Count the lines in the following data that include "Alliance". Please write only the number.

[DATA RECORDS]

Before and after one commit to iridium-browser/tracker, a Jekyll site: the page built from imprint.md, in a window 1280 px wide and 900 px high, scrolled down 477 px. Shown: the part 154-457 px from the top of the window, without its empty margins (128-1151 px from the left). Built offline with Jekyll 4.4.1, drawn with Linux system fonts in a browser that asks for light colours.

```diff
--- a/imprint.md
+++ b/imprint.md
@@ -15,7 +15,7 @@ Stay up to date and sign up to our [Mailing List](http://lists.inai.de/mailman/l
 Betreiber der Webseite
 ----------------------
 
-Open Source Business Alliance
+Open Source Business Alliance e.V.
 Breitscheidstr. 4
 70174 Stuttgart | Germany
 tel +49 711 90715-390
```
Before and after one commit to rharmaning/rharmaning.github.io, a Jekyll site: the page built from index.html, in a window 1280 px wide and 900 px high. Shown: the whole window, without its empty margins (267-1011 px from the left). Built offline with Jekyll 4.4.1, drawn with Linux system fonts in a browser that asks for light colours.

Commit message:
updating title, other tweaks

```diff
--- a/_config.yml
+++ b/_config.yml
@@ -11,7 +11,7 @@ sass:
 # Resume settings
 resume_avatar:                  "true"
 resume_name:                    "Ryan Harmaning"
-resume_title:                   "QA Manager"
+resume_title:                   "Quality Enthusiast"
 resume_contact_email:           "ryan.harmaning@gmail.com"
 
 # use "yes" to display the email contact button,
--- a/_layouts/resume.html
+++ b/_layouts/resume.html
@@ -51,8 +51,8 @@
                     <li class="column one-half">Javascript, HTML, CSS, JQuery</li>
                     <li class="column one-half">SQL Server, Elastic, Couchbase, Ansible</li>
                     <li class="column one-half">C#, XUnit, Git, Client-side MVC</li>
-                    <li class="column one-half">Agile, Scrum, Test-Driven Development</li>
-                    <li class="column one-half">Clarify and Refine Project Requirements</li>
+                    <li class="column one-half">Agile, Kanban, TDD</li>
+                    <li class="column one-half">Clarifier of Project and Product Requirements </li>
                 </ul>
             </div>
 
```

[/DATA RECORDS]

| COMPLETED TASK |
2